SNC-Lavalin was founded in 1911 and has offices across 50 countries. Its construction division has completed a number of tunnelling projects in Canada and North America and holds a share in the Can$9.1 billion 30-year design-construct-finance-maintain contract to build all 25 stations, trackwork and signalling for the Crosstown LRT project in Toronto, the central section of which runs underground. It is also involved in the construction of Ottawa’s Confederation Line.
The Canadian company recently emerged from a fraud and corruption scandal that saw it served in 2013 with a 10-year ban on bidding World Bank contracts, following what that organisation called the company’s misconduct in relation to a bridge project in Bangladesh. Last year (2016) the bribery case against two former company executives collapsed after the presiding judge ruled that he had serious concerns about wiretap evidence that the prosecution would base its evidence on.
Takeover of a major competitor that is perceived to have a stronger foothold in Europe for SNC-Lavalin is seen as an attractive option for a company that is historically strong in the Americas. Earlier in the year, there were reports in the UK construction press that US consultancy CH2M was exploring a £3 billion merger with Atkins. CH2M expanded into the UK with acquisition of British consultant Halcrow in 2011. Last year Canadian engineering design and engineering company Stantec, completed a US$793 million takeover of USA-based rival MWH Global.
Atkins currently has 155 offices across Europe (60), Africa (13), Asia (9), Australia (4), North America (57) and South America (12).
The original company, WS Atkins and Partners, was established in 1938 by Sir William Atkins in London. Sir William Atkins was awarded the CBE in 1966 and a knighthood ten years later. He died in 1989.
After almost 60 years operating as a private company, Atkins was successfully floated on the London Stock Exchange in 1996. In 2009 Atkins was appointed provider of engineering design services for the London 2012 Olympic Games. In 2013 it celebrated 75 years in business.

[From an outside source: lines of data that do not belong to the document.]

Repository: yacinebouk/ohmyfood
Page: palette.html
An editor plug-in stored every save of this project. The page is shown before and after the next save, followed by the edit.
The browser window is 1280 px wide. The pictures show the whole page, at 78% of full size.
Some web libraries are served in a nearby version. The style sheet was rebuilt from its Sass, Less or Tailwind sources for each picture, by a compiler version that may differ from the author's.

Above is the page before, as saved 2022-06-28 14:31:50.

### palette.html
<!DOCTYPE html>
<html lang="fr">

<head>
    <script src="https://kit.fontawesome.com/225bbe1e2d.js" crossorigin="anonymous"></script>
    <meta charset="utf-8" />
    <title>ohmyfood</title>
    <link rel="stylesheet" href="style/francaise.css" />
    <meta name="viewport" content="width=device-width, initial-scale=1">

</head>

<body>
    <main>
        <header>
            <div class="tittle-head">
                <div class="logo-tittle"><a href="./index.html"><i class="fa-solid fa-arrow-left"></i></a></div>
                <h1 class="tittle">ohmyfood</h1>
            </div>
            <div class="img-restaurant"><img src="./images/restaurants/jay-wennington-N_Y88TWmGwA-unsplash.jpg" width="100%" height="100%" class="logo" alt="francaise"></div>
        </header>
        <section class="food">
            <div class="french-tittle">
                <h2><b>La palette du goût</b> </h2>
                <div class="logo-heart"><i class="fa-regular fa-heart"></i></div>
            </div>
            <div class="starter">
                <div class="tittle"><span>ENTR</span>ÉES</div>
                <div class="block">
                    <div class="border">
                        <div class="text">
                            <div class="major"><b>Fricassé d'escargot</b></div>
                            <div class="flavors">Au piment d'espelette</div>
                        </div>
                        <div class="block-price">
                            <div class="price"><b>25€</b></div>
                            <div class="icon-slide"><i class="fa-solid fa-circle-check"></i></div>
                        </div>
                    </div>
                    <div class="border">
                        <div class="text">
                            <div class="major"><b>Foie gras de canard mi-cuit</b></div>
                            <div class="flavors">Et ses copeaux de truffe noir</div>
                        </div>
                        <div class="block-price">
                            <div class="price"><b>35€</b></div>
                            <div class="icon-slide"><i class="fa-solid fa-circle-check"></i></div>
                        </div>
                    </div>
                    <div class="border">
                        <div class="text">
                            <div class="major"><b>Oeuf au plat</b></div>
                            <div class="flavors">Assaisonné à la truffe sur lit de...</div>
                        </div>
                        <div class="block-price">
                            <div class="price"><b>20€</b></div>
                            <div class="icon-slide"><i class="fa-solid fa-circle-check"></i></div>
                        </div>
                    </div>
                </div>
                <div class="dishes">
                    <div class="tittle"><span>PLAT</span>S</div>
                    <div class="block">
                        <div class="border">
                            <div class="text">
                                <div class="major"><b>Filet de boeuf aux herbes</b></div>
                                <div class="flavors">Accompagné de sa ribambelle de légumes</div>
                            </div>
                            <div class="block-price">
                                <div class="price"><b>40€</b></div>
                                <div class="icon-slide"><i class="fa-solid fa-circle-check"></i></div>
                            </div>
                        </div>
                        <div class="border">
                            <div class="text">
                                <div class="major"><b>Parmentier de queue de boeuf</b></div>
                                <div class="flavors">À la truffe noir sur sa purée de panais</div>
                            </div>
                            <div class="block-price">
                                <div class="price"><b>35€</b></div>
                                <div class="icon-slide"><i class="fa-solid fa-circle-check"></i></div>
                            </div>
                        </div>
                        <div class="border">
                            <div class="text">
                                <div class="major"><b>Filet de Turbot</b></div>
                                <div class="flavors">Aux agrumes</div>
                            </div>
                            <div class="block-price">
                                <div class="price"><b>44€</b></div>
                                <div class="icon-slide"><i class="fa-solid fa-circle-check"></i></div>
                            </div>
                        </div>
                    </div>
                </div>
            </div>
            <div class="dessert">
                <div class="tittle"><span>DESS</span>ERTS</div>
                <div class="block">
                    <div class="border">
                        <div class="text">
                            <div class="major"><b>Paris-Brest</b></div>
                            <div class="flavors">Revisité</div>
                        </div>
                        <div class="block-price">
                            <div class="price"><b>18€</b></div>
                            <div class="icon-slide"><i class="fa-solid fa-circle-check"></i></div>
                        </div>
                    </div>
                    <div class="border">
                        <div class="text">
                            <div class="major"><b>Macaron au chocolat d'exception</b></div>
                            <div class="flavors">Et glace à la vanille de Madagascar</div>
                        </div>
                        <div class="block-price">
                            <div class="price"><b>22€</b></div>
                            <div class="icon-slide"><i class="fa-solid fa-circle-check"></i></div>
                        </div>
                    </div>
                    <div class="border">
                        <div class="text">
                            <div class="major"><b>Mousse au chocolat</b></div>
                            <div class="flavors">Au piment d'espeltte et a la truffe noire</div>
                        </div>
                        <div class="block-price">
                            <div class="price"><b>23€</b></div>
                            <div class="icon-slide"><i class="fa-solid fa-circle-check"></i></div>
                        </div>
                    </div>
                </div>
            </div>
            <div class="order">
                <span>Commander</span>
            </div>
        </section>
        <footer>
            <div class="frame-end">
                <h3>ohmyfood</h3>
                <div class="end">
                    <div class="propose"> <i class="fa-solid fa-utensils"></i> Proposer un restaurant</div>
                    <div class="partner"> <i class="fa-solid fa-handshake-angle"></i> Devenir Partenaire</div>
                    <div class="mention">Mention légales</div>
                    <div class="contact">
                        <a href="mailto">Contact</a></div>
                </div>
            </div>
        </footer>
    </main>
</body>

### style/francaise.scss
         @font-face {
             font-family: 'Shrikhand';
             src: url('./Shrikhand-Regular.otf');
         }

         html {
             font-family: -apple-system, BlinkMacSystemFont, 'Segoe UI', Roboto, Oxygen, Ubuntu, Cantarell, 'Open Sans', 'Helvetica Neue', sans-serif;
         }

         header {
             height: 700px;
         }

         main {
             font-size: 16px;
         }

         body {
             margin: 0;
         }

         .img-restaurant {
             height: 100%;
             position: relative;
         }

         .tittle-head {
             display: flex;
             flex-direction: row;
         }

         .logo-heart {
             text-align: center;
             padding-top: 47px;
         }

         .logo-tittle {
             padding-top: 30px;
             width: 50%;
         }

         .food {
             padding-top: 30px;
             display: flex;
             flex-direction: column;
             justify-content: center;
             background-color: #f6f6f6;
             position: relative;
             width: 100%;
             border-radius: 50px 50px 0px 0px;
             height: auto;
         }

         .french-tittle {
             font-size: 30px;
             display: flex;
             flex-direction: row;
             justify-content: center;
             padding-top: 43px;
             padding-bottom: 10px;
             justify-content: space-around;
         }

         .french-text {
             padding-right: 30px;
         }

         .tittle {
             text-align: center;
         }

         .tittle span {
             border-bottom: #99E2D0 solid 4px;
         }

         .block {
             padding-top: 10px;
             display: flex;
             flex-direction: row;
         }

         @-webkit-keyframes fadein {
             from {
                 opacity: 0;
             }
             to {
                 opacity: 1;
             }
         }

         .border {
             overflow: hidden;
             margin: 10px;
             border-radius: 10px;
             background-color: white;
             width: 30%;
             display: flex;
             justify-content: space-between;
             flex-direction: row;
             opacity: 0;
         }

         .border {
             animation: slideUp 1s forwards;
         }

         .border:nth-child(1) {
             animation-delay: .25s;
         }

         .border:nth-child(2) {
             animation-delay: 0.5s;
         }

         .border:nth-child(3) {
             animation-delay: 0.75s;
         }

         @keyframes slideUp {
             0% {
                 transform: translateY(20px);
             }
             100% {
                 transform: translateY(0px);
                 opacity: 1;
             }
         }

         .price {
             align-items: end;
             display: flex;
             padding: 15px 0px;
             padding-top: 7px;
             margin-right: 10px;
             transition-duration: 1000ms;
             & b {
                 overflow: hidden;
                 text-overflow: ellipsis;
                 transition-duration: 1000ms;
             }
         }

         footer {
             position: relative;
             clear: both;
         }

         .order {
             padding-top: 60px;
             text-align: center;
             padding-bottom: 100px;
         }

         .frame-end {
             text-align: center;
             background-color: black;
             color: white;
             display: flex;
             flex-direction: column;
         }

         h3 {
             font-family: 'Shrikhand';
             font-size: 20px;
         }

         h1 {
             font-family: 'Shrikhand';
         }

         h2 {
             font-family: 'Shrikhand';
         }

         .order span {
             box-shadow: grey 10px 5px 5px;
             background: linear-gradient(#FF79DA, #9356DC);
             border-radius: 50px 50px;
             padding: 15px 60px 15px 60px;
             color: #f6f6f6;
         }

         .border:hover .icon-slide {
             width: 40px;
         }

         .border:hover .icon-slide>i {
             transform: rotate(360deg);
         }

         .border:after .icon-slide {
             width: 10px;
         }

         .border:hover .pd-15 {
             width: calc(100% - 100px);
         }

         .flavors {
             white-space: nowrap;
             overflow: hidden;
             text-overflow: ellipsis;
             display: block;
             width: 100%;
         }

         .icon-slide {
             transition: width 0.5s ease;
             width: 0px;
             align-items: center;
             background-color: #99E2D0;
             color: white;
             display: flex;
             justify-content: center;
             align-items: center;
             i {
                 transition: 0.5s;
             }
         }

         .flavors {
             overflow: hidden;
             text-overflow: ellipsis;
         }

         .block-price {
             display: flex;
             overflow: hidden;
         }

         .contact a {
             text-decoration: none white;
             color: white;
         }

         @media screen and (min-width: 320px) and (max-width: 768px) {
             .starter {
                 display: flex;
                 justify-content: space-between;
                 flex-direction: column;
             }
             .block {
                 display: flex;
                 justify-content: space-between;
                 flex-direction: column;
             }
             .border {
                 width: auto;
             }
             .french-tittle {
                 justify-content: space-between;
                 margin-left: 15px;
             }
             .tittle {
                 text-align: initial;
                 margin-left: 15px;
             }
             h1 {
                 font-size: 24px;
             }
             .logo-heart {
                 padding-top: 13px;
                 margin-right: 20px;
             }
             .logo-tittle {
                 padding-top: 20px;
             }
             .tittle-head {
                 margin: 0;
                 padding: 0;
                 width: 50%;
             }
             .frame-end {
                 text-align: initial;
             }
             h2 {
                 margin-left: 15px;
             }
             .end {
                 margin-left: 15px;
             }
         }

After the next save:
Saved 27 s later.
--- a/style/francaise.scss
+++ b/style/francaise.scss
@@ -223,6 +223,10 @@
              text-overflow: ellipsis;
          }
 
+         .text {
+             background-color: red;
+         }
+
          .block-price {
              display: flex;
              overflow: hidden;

The company is involved in a number of nuclear projects around the world, and has, and continues, to be involved in an array of rail and metro projects including: Doha Metro Red Line South, Doha Metro Gold Line, Riyadh Metro, Crossrail tunnel design, Dubai Metro, Cityringen in Copenhagen, HS2 Phase 1, Norway’s high-speed rail program, the London Bond Street station upgrade, the Kuwait Metro, Mecca Metro, Citybanan in Stockholm, the Shatin to Central Link cross-Harbour section, and many others.